There are ten more in the series to read.

 

Product DetailsLike most of my book projects, I started writing it years before driving west across the country to do some research. Doc Sonichson (probably) didn’t spell it right but we talked a lot about Texas feuds when we got the chance at WWA conventions. He taught western history at the University of Arizona. Never attended a class he taught, but one of his students I knew won ten thousand dollars in an Arizona Poetry Contest and Doc told him to save it. That it would be a damn long time before he’d win another that big. Doc was flat out honest—he did lots of history on the Texas feuds.

He and I shared the same notion about feuds from the Appalachia to California was when two ignorant families lined up against each other over an incident like who kicked my pig?  Hatfield’s and McCoy’s was a primary one from Kentucky. Taylor County Texas feuds he wrote a book on. The Pleasant Valley Wars was another one that showed up in Arizona and in a shootout, at one ranch the hogs were eating the dead victims while they fought and one of the grannies wanted a cease-fire to bury them. They never stopped shooting at each other for days.
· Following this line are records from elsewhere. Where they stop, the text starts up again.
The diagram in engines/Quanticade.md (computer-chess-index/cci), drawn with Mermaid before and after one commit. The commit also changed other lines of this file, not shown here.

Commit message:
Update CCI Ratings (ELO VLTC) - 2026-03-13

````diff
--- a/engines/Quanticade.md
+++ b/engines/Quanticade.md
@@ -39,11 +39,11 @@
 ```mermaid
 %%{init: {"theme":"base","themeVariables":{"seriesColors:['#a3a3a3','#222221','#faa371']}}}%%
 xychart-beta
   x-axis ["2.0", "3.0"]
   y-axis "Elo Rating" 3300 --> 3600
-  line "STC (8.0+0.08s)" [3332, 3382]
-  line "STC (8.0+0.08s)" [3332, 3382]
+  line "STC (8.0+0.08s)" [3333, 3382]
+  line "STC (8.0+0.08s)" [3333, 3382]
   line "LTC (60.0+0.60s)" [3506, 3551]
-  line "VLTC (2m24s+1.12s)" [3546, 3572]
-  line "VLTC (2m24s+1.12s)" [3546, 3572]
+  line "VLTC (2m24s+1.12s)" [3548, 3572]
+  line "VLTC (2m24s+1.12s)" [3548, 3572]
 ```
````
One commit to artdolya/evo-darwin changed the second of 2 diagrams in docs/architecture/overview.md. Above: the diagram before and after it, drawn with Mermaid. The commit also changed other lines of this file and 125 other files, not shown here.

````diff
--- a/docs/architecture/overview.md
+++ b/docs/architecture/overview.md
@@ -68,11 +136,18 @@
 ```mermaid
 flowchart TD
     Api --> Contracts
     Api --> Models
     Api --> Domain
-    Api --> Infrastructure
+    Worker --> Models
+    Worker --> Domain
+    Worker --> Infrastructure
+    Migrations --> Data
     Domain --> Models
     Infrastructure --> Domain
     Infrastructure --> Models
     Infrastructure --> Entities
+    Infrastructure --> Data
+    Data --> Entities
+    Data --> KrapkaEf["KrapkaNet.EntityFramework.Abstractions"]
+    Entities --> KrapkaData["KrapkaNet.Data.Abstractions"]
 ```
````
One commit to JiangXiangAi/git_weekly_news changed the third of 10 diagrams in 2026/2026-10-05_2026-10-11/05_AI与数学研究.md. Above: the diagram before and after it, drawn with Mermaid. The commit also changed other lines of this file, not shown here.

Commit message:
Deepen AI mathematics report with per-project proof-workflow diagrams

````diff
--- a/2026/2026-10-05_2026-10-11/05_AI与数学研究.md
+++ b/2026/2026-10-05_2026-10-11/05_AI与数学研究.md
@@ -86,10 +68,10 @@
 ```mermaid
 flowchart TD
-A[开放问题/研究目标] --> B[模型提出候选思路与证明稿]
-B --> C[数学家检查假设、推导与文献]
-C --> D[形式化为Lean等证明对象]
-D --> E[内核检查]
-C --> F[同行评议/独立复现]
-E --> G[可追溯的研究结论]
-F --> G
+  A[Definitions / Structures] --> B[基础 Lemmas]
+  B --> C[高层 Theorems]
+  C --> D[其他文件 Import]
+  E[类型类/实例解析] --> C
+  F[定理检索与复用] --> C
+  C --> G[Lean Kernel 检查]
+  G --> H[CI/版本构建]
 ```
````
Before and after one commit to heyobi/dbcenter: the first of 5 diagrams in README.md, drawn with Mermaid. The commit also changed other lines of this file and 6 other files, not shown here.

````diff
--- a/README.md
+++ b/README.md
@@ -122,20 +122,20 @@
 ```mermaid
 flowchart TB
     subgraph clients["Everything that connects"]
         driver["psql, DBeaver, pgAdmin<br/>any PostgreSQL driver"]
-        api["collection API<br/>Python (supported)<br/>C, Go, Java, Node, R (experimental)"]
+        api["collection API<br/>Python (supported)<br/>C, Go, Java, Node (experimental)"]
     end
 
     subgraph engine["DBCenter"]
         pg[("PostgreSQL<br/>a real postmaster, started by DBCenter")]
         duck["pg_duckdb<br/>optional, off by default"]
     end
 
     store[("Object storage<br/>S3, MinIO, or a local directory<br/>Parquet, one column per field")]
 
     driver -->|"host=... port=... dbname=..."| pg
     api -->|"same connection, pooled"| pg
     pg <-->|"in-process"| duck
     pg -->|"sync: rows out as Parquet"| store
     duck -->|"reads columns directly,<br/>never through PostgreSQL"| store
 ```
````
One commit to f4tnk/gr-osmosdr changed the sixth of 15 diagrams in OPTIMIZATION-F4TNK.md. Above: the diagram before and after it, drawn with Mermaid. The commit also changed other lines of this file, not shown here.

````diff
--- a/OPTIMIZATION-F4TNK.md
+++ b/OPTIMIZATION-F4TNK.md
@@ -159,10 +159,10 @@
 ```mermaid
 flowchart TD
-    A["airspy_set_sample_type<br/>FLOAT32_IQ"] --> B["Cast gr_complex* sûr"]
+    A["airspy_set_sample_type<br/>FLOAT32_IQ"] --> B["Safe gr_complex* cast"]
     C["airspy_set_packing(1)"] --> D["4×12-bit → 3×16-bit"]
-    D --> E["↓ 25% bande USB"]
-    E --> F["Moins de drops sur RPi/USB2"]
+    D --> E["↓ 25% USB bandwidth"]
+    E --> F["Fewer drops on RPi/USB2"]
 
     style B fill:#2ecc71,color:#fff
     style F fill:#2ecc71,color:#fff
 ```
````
Ignorance spelled the reason for them to get started. So the first book I did for Gary Goldstein at Pinnacle set the stage for my feud. Members of the Ralston family stole his remuda—I better go deeper than that. Chet Byrnes father stayed out in west Texas too long trying to get back three of his children that the Comanche kidnapped.  Texas Rangers brought him back he was unconscious and delirious. Though he never recovered to his full senses, he lived a few years more but not in his right mind.

As a sixteen years old, teenage boy Chet had to take over the operation of the ranch built on his father’s land that he received for service in the Texas War for Independence against Santa Anna. The home place was a rock-walled fortress with a windmill, corrals, barns and a sprawling ranch house inside and ten-foot tall thick lumber gates to shutter the enemy. His year younger brother did nothing but argue with him and hid in a shed to repair machinery.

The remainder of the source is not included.